Start of Block

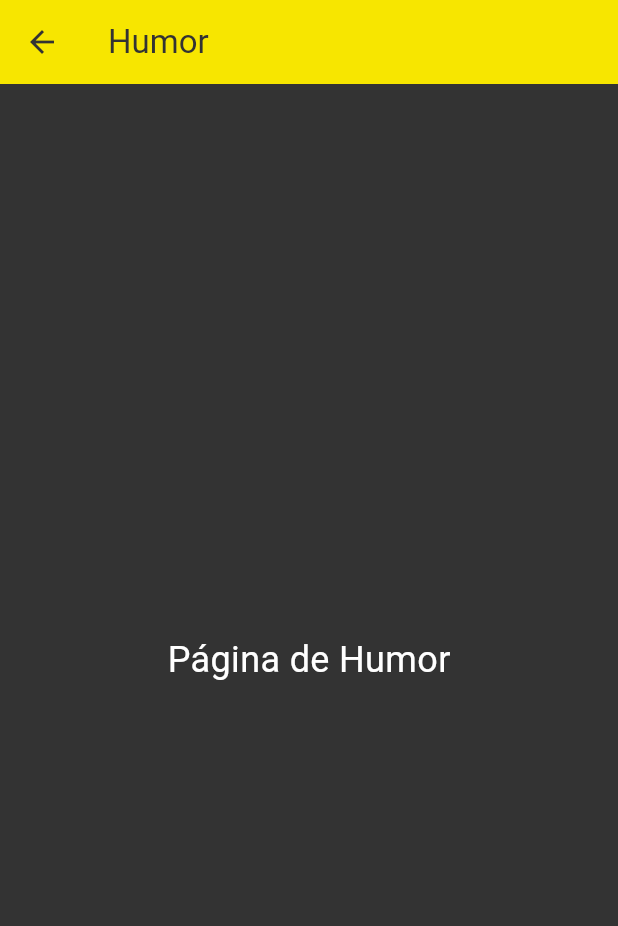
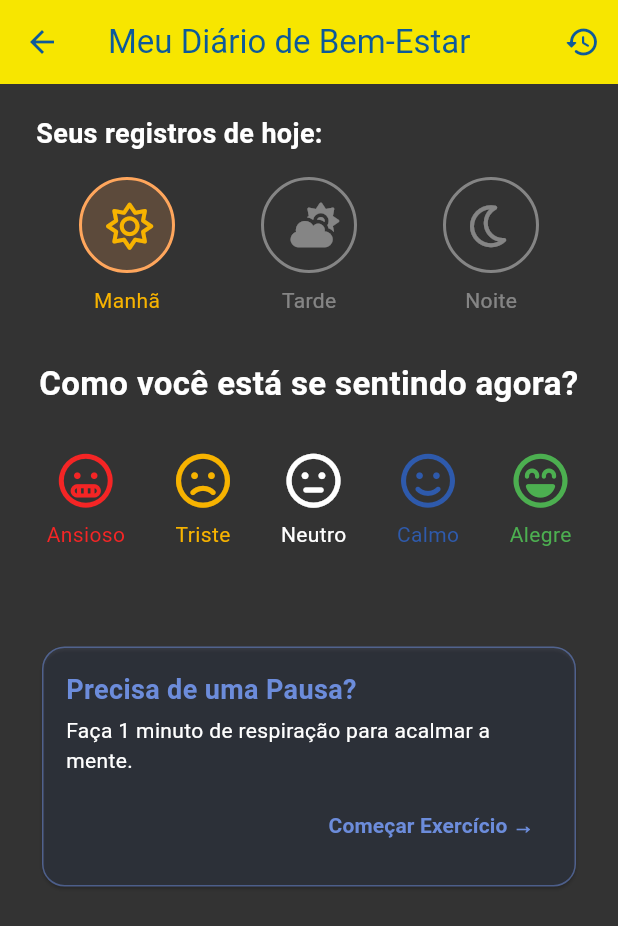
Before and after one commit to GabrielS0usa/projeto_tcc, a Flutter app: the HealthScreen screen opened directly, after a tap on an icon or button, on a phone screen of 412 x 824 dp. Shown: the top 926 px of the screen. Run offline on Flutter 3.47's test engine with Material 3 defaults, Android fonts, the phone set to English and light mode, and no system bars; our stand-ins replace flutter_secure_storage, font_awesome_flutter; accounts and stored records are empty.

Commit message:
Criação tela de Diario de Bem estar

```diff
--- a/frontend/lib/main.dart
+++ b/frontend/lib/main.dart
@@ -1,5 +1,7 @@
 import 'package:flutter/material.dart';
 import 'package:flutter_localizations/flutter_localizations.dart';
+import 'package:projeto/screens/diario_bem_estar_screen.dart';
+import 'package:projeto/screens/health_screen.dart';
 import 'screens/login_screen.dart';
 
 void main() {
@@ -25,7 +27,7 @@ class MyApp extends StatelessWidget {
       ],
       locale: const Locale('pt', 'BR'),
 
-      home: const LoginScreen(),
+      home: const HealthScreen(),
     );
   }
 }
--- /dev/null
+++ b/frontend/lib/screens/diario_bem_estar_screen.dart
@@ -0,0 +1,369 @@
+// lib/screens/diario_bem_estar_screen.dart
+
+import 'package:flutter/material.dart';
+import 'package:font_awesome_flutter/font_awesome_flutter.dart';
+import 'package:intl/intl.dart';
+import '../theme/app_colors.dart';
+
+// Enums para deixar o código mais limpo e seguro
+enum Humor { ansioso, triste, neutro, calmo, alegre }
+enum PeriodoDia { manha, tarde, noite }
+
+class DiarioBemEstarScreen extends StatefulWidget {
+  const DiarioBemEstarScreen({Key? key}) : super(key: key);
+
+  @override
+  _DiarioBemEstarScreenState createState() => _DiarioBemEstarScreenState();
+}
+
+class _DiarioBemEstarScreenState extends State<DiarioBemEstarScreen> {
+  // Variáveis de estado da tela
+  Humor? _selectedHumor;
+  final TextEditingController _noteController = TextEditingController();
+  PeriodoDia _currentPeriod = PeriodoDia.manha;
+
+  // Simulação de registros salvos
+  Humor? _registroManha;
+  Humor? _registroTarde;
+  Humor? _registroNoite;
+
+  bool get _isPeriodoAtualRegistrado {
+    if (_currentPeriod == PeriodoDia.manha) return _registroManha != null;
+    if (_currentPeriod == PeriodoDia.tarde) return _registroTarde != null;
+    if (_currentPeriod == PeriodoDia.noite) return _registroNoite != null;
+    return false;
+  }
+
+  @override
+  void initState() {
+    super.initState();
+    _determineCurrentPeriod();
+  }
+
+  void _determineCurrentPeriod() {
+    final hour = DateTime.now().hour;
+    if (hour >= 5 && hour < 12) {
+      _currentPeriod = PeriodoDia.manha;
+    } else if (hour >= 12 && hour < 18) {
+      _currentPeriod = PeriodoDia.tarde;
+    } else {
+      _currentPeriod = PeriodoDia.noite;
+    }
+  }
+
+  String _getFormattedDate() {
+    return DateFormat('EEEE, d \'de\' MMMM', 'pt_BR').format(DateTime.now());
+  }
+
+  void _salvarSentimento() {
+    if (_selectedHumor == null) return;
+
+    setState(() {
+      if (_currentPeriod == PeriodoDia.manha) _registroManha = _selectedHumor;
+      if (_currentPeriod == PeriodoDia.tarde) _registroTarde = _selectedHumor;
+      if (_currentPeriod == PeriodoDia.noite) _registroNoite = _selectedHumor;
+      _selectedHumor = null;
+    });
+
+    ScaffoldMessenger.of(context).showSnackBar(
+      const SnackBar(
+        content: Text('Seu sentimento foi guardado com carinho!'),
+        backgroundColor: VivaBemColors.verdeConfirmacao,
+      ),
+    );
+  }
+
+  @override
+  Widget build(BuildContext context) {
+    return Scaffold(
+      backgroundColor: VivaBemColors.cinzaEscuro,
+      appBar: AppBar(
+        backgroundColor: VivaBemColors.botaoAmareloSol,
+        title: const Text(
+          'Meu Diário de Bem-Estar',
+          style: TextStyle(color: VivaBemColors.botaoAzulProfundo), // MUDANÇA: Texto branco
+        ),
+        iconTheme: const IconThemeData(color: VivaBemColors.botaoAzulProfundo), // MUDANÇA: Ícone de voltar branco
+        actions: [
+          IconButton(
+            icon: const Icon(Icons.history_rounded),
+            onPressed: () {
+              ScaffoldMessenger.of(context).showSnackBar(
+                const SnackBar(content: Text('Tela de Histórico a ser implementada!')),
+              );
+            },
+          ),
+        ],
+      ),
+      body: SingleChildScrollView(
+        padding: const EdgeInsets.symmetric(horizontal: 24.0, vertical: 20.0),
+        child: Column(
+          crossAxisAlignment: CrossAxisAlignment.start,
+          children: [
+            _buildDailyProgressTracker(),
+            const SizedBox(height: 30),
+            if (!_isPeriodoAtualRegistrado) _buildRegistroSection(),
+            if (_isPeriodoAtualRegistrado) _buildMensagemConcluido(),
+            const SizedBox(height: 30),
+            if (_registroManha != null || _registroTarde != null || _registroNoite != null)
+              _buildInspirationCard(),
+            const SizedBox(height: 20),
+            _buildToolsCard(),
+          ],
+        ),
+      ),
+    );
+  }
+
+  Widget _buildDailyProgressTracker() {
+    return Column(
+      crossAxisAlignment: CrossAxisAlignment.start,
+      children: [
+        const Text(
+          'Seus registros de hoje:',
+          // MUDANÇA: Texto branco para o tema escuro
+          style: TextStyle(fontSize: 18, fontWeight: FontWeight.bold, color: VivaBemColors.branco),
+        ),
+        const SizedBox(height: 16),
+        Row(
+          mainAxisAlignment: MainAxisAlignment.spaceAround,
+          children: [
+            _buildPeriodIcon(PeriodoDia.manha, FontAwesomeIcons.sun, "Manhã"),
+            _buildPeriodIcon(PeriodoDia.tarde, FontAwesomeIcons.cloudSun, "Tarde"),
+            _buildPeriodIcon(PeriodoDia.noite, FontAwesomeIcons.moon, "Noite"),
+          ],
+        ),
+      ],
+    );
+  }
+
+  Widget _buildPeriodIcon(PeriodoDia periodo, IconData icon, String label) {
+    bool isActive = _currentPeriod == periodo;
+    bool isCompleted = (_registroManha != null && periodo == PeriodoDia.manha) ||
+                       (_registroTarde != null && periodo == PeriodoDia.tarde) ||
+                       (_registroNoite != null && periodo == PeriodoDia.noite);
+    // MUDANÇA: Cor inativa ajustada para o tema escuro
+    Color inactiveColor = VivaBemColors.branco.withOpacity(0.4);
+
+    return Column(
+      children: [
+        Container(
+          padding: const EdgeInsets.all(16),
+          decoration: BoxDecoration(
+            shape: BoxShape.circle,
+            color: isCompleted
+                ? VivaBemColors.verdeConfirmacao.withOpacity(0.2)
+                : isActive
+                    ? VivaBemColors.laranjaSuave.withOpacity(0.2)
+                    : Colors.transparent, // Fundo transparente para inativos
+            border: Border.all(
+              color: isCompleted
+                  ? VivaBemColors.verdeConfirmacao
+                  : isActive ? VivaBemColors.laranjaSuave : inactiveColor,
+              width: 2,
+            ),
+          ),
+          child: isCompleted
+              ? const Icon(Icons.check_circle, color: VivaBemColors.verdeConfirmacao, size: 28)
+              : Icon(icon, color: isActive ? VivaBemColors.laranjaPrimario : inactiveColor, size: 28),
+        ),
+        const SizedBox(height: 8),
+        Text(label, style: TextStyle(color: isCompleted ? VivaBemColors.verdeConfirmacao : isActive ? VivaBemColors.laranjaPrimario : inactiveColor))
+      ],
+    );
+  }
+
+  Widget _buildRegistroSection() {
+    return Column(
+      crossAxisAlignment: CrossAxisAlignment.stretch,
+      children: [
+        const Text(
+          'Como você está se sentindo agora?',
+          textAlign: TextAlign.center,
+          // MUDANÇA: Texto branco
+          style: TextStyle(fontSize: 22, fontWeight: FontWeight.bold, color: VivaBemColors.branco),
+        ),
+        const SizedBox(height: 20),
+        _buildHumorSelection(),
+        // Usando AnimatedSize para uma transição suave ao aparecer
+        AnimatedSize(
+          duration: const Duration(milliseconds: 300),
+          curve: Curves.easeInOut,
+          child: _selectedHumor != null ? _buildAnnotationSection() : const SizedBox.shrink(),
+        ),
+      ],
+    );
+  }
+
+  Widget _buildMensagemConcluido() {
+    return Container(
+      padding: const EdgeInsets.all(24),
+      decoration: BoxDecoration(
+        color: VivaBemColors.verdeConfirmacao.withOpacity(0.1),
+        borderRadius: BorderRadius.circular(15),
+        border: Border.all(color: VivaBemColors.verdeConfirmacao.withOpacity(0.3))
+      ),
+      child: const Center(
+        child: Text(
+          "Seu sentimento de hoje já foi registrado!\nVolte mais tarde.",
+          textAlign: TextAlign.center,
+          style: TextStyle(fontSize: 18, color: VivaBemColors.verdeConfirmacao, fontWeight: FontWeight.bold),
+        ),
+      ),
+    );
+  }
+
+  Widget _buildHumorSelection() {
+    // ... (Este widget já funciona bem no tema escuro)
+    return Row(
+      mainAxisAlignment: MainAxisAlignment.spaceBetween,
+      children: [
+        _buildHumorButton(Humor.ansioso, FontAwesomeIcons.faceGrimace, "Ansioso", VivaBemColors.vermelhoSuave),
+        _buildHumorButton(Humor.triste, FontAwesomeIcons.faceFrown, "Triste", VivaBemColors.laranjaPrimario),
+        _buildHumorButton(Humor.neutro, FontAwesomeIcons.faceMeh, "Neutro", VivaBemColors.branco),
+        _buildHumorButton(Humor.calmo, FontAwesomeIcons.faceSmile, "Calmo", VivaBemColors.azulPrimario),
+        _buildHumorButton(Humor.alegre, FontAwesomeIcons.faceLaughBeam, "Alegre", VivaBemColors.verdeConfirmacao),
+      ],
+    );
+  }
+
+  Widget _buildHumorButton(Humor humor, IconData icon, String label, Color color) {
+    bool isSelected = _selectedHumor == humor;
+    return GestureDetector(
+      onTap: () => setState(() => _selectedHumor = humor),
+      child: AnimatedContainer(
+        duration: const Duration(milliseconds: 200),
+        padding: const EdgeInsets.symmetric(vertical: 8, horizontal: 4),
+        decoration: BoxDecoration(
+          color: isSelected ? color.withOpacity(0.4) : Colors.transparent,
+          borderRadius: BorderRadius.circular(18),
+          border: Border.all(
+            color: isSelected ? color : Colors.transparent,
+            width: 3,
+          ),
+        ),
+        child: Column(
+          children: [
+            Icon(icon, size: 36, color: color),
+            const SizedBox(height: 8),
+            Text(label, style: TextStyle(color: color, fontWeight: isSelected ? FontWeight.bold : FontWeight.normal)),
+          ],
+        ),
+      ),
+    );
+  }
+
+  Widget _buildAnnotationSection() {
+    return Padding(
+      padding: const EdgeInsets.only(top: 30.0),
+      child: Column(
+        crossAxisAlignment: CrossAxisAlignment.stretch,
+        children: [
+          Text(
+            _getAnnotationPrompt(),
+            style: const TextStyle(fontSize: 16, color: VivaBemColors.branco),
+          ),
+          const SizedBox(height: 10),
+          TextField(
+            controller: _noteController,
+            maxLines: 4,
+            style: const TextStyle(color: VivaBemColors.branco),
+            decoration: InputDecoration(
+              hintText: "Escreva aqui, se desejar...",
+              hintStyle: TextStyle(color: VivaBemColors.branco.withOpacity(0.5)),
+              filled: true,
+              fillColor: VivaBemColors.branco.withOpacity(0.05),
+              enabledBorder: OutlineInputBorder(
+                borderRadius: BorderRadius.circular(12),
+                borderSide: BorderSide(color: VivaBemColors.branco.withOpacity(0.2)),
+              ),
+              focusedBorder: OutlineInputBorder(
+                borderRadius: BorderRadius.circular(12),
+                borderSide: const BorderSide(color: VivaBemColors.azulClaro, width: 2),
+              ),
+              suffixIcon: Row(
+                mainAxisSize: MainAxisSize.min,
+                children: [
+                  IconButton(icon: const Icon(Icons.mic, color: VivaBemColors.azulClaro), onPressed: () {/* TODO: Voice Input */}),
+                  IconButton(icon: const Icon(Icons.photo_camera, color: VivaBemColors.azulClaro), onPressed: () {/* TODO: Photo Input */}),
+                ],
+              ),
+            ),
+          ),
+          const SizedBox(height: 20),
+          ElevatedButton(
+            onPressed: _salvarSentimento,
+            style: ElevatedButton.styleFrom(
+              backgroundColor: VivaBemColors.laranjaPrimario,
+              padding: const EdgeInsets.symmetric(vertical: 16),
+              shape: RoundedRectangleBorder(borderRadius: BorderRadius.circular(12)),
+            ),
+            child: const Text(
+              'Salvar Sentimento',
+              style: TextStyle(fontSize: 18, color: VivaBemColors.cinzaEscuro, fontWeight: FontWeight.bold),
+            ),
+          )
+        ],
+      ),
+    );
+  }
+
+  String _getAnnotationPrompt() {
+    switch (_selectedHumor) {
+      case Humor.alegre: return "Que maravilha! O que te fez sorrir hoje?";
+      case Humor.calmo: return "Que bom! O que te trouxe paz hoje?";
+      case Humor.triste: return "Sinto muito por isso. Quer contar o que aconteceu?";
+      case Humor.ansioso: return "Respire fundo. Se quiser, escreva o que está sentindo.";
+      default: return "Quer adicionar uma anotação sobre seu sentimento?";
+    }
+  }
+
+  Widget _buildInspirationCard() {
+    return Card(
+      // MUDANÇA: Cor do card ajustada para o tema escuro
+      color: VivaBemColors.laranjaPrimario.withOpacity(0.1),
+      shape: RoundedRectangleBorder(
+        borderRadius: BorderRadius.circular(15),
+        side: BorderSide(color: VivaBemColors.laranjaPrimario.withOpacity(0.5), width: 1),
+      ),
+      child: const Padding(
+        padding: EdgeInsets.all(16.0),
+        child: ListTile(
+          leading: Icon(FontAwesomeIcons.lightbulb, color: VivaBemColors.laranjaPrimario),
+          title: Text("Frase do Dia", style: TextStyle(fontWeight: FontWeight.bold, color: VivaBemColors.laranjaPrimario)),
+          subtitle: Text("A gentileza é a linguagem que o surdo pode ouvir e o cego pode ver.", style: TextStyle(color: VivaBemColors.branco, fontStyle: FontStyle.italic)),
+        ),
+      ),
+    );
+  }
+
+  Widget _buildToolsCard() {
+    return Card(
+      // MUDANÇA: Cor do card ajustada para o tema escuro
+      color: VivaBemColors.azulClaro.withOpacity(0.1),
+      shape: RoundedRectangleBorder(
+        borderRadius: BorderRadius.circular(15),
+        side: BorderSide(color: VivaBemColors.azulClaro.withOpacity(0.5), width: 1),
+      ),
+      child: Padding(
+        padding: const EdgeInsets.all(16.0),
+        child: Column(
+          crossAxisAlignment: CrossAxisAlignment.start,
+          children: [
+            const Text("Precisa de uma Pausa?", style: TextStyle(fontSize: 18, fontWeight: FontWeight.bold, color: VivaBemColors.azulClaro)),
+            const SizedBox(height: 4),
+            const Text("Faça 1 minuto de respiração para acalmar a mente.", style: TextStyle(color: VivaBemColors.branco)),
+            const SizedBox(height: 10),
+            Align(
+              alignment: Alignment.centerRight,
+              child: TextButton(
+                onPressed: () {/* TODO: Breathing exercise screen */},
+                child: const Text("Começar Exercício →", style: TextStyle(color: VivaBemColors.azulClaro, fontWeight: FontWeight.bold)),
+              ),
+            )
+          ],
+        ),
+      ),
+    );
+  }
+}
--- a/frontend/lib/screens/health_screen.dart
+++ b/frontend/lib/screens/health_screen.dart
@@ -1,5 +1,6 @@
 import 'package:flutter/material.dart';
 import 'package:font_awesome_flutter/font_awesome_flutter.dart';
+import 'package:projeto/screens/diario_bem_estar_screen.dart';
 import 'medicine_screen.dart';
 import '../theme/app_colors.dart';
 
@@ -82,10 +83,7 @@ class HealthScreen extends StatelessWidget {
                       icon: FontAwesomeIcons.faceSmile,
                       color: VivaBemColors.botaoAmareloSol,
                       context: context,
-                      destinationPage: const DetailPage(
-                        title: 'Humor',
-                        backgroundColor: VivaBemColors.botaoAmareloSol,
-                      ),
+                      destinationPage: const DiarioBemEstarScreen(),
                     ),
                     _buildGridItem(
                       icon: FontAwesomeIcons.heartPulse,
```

End of Block

» **Task to carry out**:
What lines in the material include the string "height"? Pull each one out.

» **Exercise solution**:
+            const SizedBox(height: 30),
+            const SizedBox(height: 30),
+            const SizedBox(height: 20),
+        const SizedBox(height: 16),
+        const SizedBox(height: 8),
+        const SizedBox(height: 20),
+            const SizedBox(height: 8),
+          const SizedBox(height: 10),
+          const SizedBox(height: 20),
+            const SizedBox(height: 4),
+            const SizedBox(height: 10),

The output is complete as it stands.